Mathematically, this search is based on the concept of ‘Game Theory.’ According to game theory, a game is played between two players. To complete the game, one has to win the game and the other looses automatically.’
Techniques required to get the best optimal solution
There is always a need to choose those algorithms which provide the best optimal solution in a limited time. So, we use the following techniques which could fulfill our requirements:
- Pruning: A technique which allows ignoring the unwanted portions of a search tree which make no difference in its final result.
- Heuristic Evaluation Function: It allows to approximate the cost value at each level of the search tree, before reaching the goal node.
Elements of Game Playing search
To play a game, we use a game tree to know all the possible choices and to pick the best one out. There are following elements of a game-playing:
- S0: It is the initial state from where a game begins.
- PLAYER (s): It defines which player is having the current turn to make a move in the state.
- ACTIONS (s): It defines the set of legal moves to be used in a state.

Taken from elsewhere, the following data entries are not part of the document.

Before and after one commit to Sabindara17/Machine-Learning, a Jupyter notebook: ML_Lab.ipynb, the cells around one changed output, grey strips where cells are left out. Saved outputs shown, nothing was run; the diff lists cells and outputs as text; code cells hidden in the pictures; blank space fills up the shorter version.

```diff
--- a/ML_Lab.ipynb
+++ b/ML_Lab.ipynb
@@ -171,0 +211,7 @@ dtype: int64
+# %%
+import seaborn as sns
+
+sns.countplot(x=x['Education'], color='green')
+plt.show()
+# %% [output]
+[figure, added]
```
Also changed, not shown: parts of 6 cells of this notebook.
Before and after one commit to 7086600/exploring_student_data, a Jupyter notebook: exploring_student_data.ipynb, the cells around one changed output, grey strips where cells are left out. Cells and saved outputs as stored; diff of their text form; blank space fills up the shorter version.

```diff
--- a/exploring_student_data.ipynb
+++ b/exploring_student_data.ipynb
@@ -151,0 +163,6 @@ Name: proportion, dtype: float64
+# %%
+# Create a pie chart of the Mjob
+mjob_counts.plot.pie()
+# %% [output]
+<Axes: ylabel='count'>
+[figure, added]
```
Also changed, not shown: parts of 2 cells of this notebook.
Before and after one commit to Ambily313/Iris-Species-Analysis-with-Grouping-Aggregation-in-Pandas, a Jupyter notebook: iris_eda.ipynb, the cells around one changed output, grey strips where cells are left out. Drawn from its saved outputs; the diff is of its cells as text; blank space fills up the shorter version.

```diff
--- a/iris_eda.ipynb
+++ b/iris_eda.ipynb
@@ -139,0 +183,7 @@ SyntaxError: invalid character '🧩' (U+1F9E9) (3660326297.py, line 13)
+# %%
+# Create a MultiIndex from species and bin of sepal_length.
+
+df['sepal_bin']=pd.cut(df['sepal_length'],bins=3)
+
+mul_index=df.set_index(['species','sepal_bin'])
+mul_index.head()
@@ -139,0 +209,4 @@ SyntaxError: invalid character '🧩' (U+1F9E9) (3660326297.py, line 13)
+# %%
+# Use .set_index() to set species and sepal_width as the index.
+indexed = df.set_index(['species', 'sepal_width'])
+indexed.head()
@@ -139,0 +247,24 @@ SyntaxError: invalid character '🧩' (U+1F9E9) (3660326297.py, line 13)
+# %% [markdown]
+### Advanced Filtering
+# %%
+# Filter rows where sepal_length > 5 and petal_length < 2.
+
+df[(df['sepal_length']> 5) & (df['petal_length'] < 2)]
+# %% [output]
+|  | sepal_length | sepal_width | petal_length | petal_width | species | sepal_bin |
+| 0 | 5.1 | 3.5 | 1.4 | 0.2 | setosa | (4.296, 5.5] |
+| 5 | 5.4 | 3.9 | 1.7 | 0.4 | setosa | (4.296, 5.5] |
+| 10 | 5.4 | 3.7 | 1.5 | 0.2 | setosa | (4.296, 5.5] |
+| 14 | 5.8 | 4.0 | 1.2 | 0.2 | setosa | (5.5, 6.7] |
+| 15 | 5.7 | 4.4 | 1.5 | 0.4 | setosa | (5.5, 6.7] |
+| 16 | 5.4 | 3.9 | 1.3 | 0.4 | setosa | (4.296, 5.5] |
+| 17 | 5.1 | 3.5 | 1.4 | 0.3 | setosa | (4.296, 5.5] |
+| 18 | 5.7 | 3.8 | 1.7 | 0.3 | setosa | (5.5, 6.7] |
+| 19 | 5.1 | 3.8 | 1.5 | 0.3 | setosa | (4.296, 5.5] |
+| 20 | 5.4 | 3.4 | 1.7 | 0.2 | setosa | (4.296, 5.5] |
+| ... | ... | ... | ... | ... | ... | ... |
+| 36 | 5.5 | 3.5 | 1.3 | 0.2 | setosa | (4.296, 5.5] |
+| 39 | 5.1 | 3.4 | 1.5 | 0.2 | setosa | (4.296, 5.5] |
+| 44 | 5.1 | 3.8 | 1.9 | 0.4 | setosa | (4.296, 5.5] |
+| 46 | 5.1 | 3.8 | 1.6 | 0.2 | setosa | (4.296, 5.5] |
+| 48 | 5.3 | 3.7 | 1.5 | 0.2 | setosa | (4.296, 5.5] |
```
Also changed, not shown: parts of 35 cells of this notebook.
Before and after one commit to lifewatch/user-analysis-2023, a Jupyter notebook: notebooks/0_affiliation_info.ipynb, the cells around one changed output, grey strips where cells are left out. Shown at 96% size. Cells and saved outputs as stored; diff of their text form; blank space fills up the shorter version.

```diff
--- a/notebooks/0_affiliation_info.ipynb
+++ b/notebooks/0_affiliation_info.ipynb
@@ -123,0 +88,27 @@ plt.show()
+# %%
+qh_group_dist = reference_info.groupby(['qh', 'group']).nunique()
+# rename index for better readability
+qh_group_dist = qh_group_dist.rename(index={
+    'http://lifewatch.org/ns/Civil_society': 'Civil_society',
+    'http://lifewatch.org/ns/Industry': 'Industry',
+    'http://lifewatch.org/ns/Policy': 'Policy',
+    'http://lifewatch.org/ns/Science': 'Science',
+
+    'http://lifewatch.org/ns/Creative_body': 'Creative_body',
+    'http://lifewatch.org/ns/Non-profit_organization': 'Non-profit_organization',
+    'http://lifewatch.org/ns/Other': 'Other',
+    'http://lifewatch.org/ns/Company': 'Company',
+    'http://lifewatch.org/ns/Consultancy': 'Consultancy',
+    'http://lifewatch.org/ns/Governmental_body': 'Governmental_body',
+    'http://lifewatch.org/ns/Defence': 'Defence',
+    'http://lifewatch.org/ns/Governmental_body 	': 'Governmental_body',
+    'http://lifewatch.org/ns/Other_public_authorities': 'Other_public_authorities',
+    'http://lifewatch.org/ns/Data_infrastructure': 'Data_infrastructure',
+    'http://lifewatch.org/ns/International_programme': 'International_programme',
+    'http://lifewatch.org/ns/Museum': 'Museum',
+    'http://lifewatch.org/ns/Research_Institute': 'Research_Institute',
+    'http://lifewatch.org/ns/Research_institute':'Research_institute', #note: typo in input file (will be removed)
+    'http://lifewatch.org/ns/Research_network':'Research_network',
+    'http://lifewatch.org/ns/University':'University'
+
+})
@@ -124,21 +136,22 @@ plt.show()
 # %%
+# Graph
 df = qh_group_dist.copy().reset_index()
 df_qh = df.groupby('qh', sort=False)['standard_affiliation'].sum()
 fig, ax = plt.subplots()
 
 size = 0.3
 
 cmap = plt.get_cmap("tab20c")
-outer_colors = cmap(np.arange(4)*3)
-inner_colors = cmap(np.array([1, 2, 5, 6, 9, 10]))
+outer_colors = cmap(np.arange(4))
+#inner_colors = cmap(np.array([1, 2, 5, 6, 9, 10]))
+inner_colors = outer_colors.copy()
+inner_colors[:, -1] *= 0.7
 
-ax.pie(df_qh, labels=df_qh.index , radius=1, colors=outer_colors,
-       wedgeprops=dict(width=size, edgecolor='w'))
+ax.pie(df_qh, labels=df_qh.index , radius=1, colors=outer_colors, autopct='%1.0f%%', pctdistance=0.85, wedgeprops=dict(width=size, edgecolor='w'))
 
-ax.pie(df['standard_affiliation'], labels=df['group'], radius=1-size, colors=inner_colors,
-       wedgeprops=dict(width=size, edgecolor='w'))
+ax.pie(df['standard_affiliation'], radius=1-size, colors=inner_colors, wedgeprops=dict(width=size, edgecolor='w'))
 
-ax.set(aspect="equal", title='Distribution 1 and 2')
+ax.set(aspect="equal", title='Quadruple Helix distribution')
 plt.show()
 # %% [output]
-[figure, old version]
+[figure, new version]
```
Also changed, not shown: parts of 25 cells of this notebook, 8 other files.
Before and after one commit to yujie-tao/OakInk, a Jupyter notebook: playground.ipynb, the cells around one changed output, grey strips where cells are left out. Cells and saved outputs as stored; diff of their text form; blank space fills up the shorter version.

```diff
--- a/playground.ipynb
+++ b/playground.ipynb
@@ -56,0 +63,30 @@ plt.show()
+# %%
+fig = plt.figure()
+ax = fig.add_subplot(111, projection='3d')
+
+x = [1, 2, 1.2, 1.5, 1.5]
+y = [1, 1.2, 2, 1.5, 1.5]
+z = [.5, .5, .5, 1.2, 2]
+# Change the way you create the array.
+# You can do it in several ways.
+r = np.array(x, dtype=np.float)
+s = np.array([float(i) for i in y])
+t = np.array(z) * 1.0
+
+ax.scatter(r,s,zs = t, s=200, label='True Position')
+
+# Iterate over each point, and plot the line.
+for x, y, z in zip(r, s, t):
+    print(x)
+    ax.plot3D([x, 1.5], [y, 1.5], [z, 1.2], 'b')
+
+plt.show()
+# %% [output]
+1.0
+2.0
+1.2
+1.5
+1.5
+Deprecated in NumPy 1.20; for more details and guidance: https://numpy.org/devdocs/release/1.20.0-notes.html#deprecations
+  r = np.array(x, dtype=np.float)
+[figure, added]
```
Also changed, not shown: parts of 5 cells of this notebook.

- RESULT (s, a): It is a transition model which defines the result of a move.
- TERMINAL-TEST (s): It defines that the game has ended and returns true.
- UTILITY (s,p): It defines the final value with which the game has ended. This function is also known as Objective function or Payoff function. The price which the winner will get i.e.
- (-1): If the PLAYER loses.
- (+1): If the PLAYER wins.
- (0): If there is a draw between the PLAYERS.
For example, in chess, tic-tac-toe, we have two or three possible outcomes. Either to win, to lose, or to draw the match with values +1,-1 or 0.
Let’s understand the working of the elements with the help of a game tree designed for tic-tac-toe. Here, the node represents the game state and edges represent the moves taken by the players.
|A game-tree for tic-tac-toe|
- INITIAL STATE (S0): The top node in the game-tree represents the initial state in the tree and shows all the possible choice to pick out one.
- PLAYER (s): There are two players, MAX and MIN. MAX begins the game by picking one best move and place X in the empty square box.
- ACTIONS (s): Both the players can make moves in the empty boxes chance by chance.
- RESULT (s, a): The moves made by MIN and MAX will decide the outcome of the game.
- TERMINAL-TEST(s): When all the empty boxes will be filled, it will be the terminating state of the game.
- UTILITY: At the end, we will get to know who wins: MAX or MIN, and accordingly, the price will be given to them.
Types of algorithms in Adversarial search
In a normal search, we follow a sequence of actions to reach the goal or to finish the game optimally. But in an adversarial search, the result depends on the players which will decide the result of the game. It is also obvious that the solution for the goal state will be an optimal solution because the player will try to win the game with the shortest path and under limited time.
There are following types of adversarial search:
- Minmax Algorithm
- Alpha-beta Pruning.
Note: The types of adversarial search are discussed in the next section.